Title: Jungle#3, La forêt pres de Zaranou
Medium: Pencil and graphite powder on paper,
Size: 127 x 179 cm
"Unsettled Areas" by Eric Manigaud
Opening: Thursday, Feb 18th 2016, in the presence of the artist !
Show: Feb 19th until Apr 2nd 2016
Fifty One Too is pleased to announce its first solo show by the French artist Eric Manigaud (Fr, 1971) called “Unsettled Areas”. In a very meticulous and hyper-realistic way, Manigaud makes large-scale graphite drawings of the agony in our European society. Through historical photographic archives, he appropriates these old images as such by transforming them through his particular draughtsmanship and creating captivating, monumental drawings as meta-realities of our recent afflicted past.
Eric Manigaud’s work process begins with an extensive research on carefully selected topics of our collective heritage of suffering, based on photographic archives dated from 1850s until 1920s, an era when photography was considered scientific and objective. The photo-realistic aspect in his drawings is necessary to obtain a renewal experience by the spectator. Enhanced by its composition of thousands tiny strokes, executed in graphite and graphite powder, which emphasizes the visual density of the image.
Before drawing, he always proceeds as follow: the selected photographic print is projected in a much larger size than it’s original. The enlarged image causes a deviation, which adds an elusive, spectral quality to the image. This large-size projection Manigaud starts to draw continuing for days, avoiding his own shadow while standing in the light of the projector. His almost obsessive drawing practice intertwines a mystical and narrative element to the work. As for the artist, drawings are a more intense version of the realistic properties of his archive and trying to reveal it’s invisibility.
For this exhibition, works of three different series will be on show. The first series “Les Jungles” are huge jungle interior views of the French expedition to the Ivory Coast the end of the 19th C.
Remembering the disaster of the European colonization of territories oversees, they aren’t renders of an exotic wanderlust, but are rather obstructive remnants of our colonial past, resembling almost like ruins.
In the second series “1939-1945”, Manigaud tries to unravel the historical complex layers of the deconstruction of World War II with aerial views of bombed cities with crumbled buildings. Hidden traces and signs might come to surface re-examining the atrocities of this kind of warfare.

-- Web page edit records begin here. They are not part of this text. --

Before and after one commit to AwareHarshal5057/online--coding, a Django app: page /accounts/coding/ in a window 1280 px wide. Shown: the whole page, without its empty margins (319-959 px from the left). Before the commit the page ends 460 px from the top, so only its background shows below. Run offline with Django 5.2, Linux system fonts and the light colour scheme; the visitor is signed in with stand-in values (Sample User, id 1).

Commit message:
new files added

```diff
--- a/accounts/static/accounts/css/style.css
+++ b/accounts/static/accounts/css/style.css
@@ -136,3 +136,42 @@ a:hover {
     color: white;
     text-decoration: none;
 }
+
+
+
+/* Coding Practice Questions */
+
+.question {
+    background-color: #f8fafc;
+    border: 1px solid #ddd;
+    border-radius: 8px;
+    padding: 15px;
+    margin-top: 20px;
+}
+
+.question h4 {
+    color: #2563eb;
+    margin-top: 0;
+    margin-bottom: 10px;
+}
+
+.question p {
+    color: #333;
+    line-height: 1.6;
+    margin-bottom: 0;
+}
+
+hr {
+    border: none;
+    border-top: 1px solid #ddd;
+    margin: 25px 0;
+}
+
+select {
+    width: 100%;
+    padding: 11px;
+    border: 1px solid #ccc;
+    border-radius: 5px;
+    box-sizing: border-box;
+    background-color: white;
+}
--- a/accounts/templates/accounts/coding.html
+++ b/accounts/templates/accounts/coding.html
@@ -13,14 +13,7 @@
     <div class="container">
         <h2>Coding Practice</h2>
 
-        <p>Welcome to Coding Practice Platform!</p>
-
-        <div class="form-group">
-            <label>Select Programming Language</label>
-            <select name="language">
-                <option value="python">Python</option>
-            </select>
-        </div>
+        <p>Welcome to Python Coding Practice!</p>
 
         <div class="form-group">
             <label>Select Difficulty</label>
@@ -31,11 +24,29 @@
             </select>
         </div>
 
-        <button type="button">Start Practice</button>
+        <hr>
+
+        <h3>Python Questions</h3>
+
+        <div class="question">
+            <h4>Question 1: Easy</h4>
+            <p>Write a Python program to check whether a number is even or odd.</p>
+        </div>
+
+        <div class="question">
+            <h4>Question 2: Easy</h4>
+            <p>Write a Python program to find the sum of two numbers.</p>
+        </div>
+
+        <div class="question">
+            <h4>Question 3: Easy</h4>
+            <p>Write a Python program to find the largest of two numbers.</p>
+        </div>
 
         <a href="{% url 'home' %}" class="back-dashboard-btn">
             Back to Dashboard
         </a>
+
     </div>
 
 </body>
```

This enigmatic characteristic of his drawings is mostly present in the third series “Magde Donohoe and her skotographs” (1930): spirit photographs that attempted to capture ghosts (read double exposure of a person). In the dark, she pressed a photographic plate onto her face in order to “interact with invisible actors” by pronouncing certain words or letters, resulting in often visually abstract images. Especially for this series, but also with others, the historical archives are usually slightly damaged by creeks, marks of dust, …. All these additional properties become as important actor as the subject itself.
Until very late in art history drawing was still considered to be a preparatory step in the process of art. Due to its immediate and spontaneous character, drawing was mainly treated as a support for other forms of art. It was until the late 1960s that various artists such as Sol LeWitt (USA, 1928-2007) with his famous wall-drawings used it as a stand-lone art form. And later artists like William Kentrigde (S-Afr, 1955) and Ernest Pignon (Fr, 1942) who emphasized (and still do) its expressionistic and narrative characteristics. Manigaud belongs to a contemporary generation of draughtsmen who are still pushing the boundaries of drawing by underlining their technique, skill and preparation to create.
Eric Manigaud lives and work in Saint-Etienne, France. The work of the artist is presented in museums such as: Musée d’Art Moderne (Fr), Museum of Art (Korea), Museum Dr. Guislain (Bel), Musée d’Histoire du XXième Siècle (Fr), The Royal Albert Memorial Museum (UK). His drawings are also included in many private-collections from all over the world.
It is with great pleasure that gallery FIFTY ONE announces the presence of the artist at the opening of the show.